** Listed entries follows **

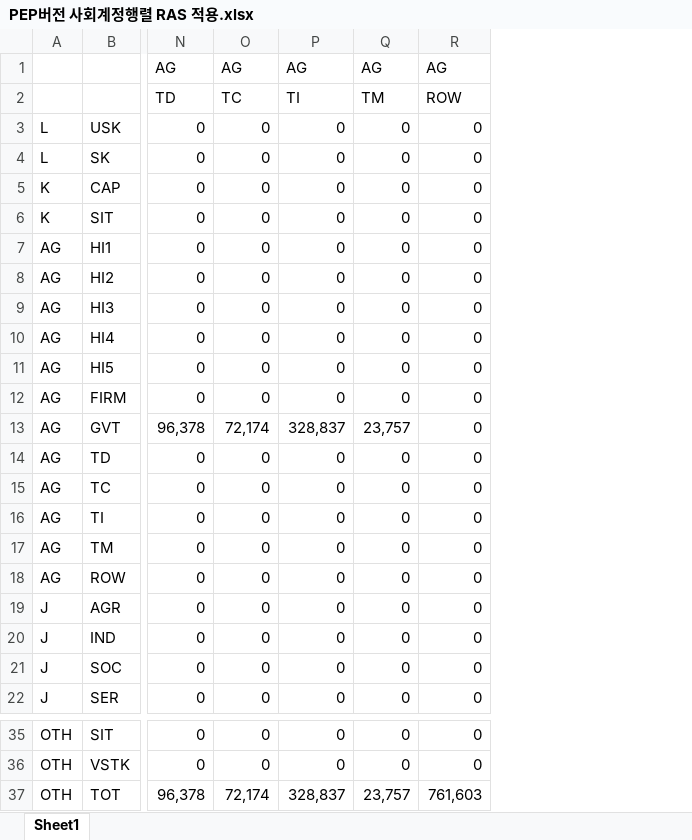
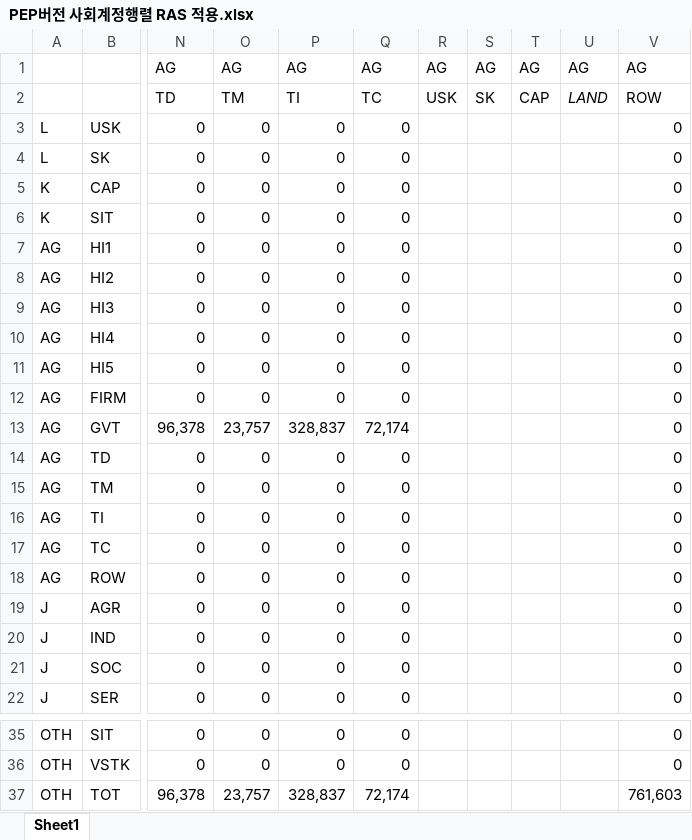
Before and after one commit to ehddy/spatial_information_project, an Excel workbook: RAS 전처리 SAM/PEP버전 사회계정행렬 RAS 적용.xlsx, sheet Sheet1, drawn as a sheet; only a part is shown, gaps mark what is left out; values as stored, in another font and other column widths than the file's, no borders; the diff names each change by its address in the sheet, - before the commit and + after, or states it on an @@ line.

```diff
--- a/RAS 전처리 SAM/PEP버전 사회계정행렬 RAS 적용.xlsx (sheet Sheet1)
+++ b/RAS 전처리 SAM/PEP버전 사회계정행렬 RAS 적용.xlsx (sheet Sheet1)
+column R, rows 1-2: AG | USK
+column S, rows 1-2: AG | SK
+column T, rows 1-2: AG | CAP
+column U, rows 1-2: AG | LAND
-O2: TC
+O2: TM
-Q2: TM
+Q2: TC
-O13: 72,174
+O13: 23,757
-Q13: 23,757
+Q13: 72,174
@@ row 17 moved to row 15: AG @@
-O37: 72,174
+O37: 23,757
-Q37: 23,757
+Q37: 72,174
```
Also changed, not shown: formulas that keep their value, sam 구축/sam_09_15_가계 나누기.xlsx, 5 other files.
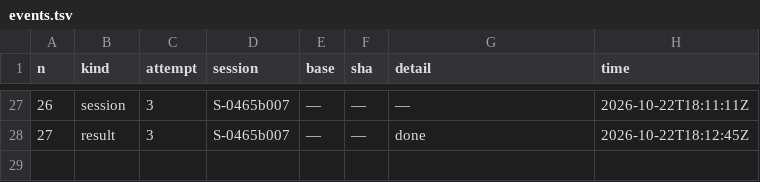
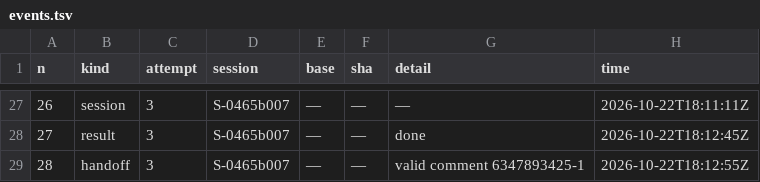
Before and after one commit to pharzam/layup-uat-m2e2, a TSV file: tasks/T-am8b/events.tsv, drawn as a sheet; only a part is shown, gaps mark what is left out; the diff names each change by its address in the sheet, - before the commit and + after, or states it on an @@ line.

```diff
--- a/tasks/T-am8b/events.tsv
+++ b/tasks/T-am8b/events.tsv
+row 29: 28 | handoff | 3 | S-0465b007 | — | — | valid comment 6347893425-1 | 2026-10-22T18:12:55Z
```
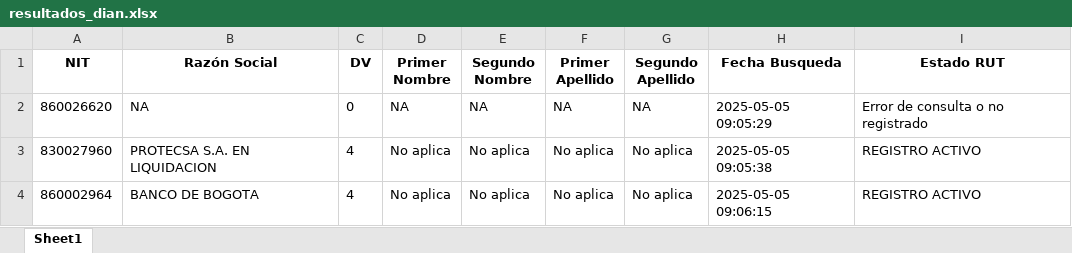
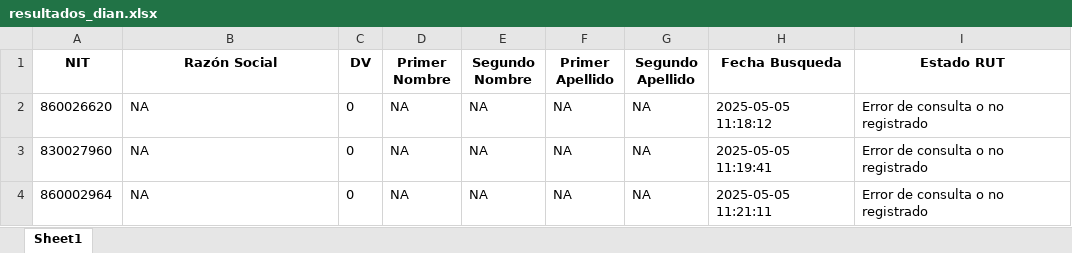
Before and after one commit to JhoannS/Busqueda_Dian, an Excel workbook: resultados/resultados_dian.xlsx, sheet Sheet1, drawn as a sheet; values as stored, in another font and other column widths than the file's, no borders; the diff names each change by its address in the sheet, - before the commit and + after, or states it on an @@ line.

```diff
--- a/resultados/resultados_dian.xlsx (sheet Sheet1)
+++ b/resultados/resultados_dian.xlsx (sheet Sheet1)
-H2 (Fecha Busqueda): 2025-05-05 09:05:29
+H2 (Fecha Busqueda): 2025-05-05 11:18:12
-B3 (Razón Social): PROTECSA S.A. EN LIQUIDACION
+B3 (Razón Social): NA
-C3:C4 (DV): 4
+C3:C4 (DV): 0
-D3:D4 (Primer Nombre): No aplica
+D3:D4 (Primer Nombre): NA
-E3:E4 (Segundo Nombre): No aplica
+E3:E4 (Segundo Nombre): NA
-F3:F4 (Primer Apellido): No aplica
+F3:F4 (Primer Apellido): NA
-G3:G4 (Segundo Apellido): No aplica
+G3:G4 (Segundo Apellido): NA
-H3 (Fecha Busqueda): 2025-05-05 09:05:38
+H3 (Fecha Busqueda): 2025-05-05 11:19:41
-I3:I4 (Estado RUT): REGISTRO ACTIVO
+I3:I4 (Estado RUT): Error de consulta o no registrado
-B4 (Razón Social): BANCO DE BOGOTA
+B4 (Razón Social): NA
-H4 (Fecha Busqueda): 2025-05-05 09:06:15
+H4 (Fecha Busqueda): 2025-05-05 11:21:11
```
Also changed, not shown: 6 other files.
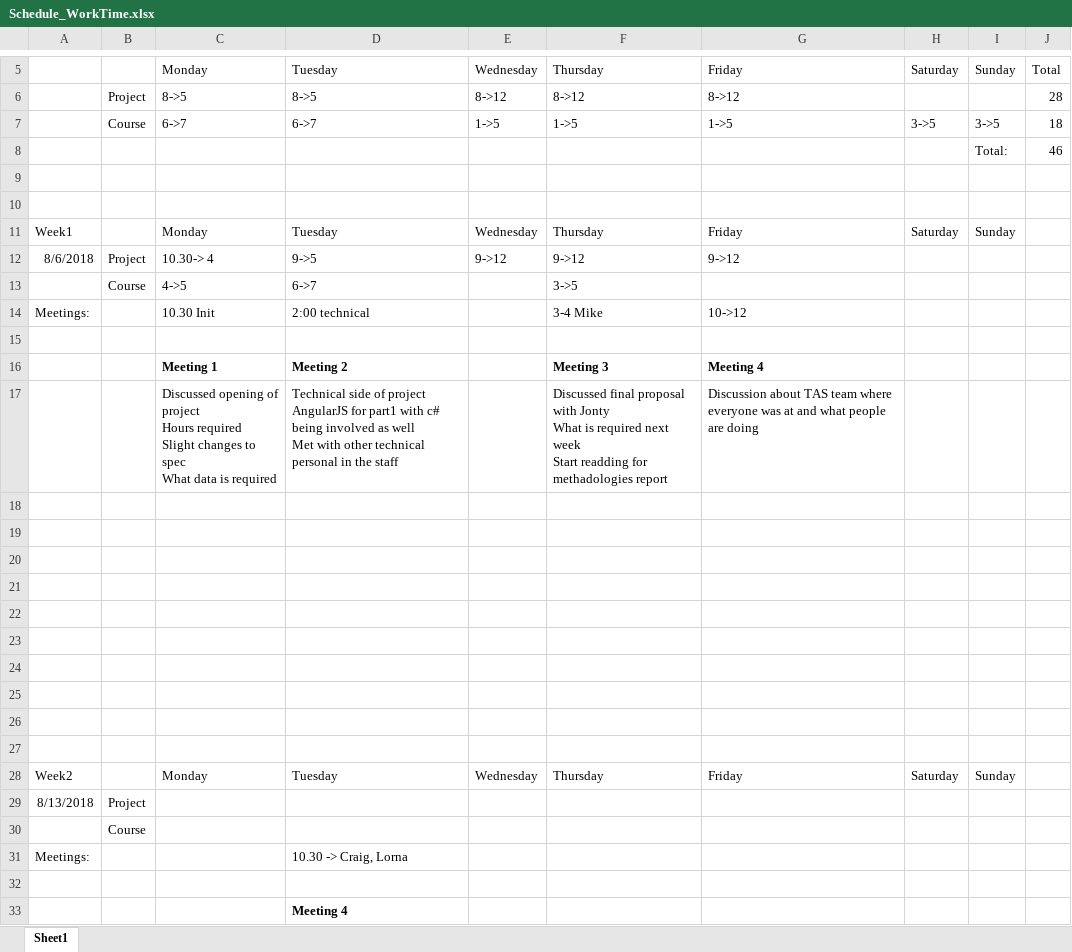
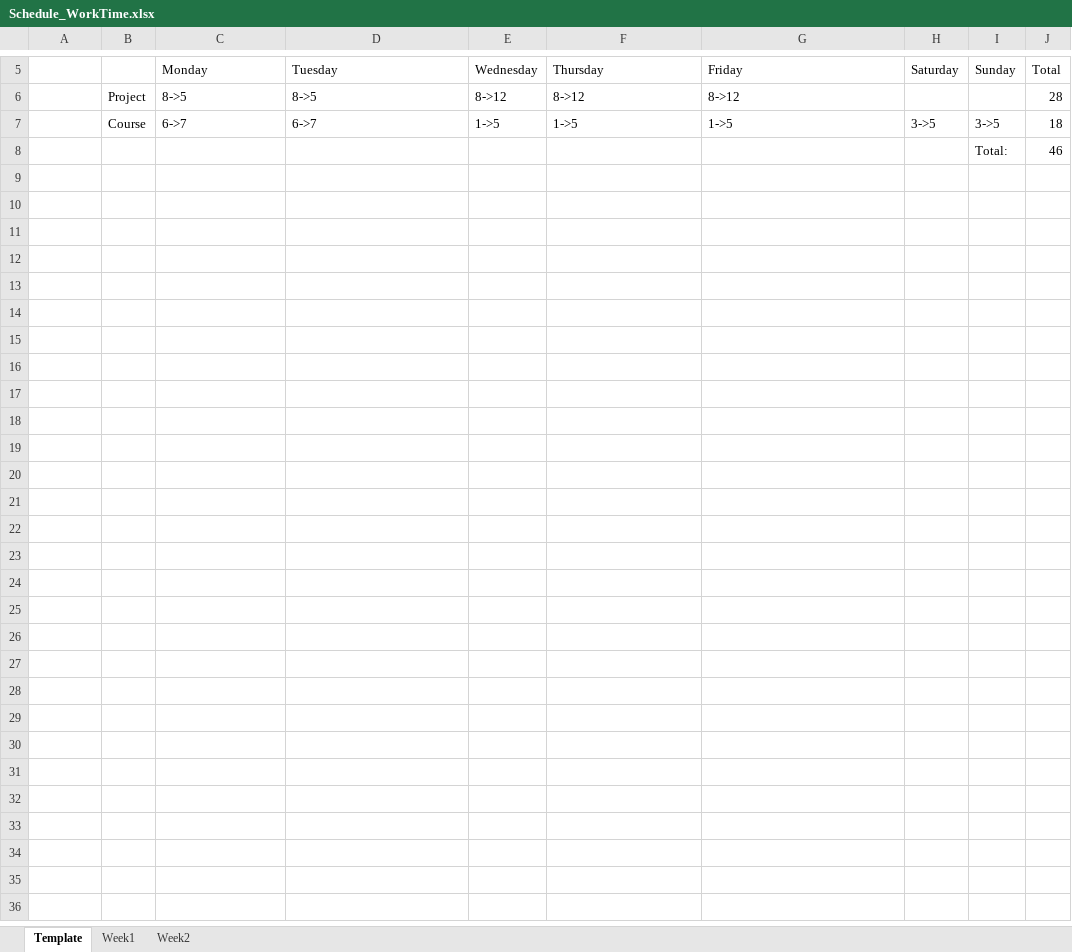
Before and after one commit to AlexTrumic/Project_GIATA, an Excel workbook: Schedule_WorkTime.xlsx, sheet Template, drawn as a sheet; only a part is shown, gaps mark what is left out; values as stored, in another font and other column widths than the file's, no borders; ↵ is a line break in a cell; the diff names each change by its address in the sheet, - before the commit and + after, or states it on an @@ line.

```diff
--- a/Schedule_WorkTime.xlsx (sheet Template)
+++ b/Schedule_WorkTime.xlsx (sheet Template)
-sheet tab: Sheet1
+sheet tab: Template
+sheet tab: Week1
+sheet tab: Week2
-row 9: (empty)
-row 10: (empty)
-row 11: Week1 |  | Monday | Tuesday | Wednesday | Thursday | Friday | Saturday | Sunday
-row 12: 8/6/2018 | Project | 10.30-> 4 | 9->5 | 9->12 | 9->12 | 9->12
-row 13:  | Course | 4->5 | 6->7 |  | 3->5
-row 14: Meetings: |  | 10.30 Init | 2:00 technical |  | 3-4 Mike | 10->12
-row 15: (empty)
-row 16:  |  | Meeting 1 | Meeting 2 |  | Meeting 3 | Meeting 4
-row 17:  |  | Discussed opening of project ↵ Hours required ↵ Slight changes to spec ↵ What data is required | Technical side of project ↵ AngularJS for part1 with c# being involved as well ↵ Met with other technical personal in the staff |  | Discussed final proposal with Jonty ↵ What is required next week ↵ Start readding for methadologies report | Discussion about TAS team where everyone was at and what people are doing
-row 18: (empty)
-row 19: (empty)
-row 20: (empty)
-row 21: (empty)
-row 22: (empty)
-row 23: (empty)
-row 24: (empty)
-row 25: (empty)
-row 26: (empty)
-row 27: (empty)
-row 28: Week2 |  | Monday | Tuesday | Wednesday | Thursday | Friday | Saturday | Sunday
-row 29: 8/13/2018 | Project
-row 30:  | Course
-row 31: Meetings: |  |  | 10.30 -> Craig, Lorna
-row 32: (empty)
-row 33:  |  |  | Meeting 4
```
Also changed, not shown: Diary.xlsx, 1 other file.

** End of Listed entries **

Problem details
Every line above in which the word "shown" occurs needs to be copied.

Exercise solution
Before and after one commit to ehddy/spatial_information_project, an Excel workbook: RAS 전처리 SAM/PEP버전 사회계정행렬 RAS 적용.xlsx, sheet Sheet1, drawn as a sheet; only a part is shown, gaps mark what is left out; values as stored, in another font and other column widths than the file's, no borders; the diff names each change by its address in the sheet, - before the commit and + after, or states it on an @@ line.
Also changed, not shown: formulas that keep their value, sam 구축/sam_09_15_가계 나누기.xlsx, 5 other files.
Before and after one commit to pharzam/layup-uat-m2e2, a TSV file: tasks/T-am8b/events.tsv, drawn as a sheet; only a part is shown, gaps mark what is left out; the diff names each change by its address in the sheet, - before the commit and + after, or states it on an @@ line.
Also changed, not shown: 6 other files.
Before and after one commit to AlexTrumic/Project_GIATA, an Excel workbook: Schedule_WorkTime.xlsx, sheet Template, drawn as a sheet; only a part is shown, gaps mark what is left out; values as stored, in another font and other column widths than the file's, no borders; ↵ is a line break in a cell; the diff names each change by its address in the sheet, - before the commit and + after, or states it on an @@ line.
Also changed, not shown: Diary.xlsx, 1 other file.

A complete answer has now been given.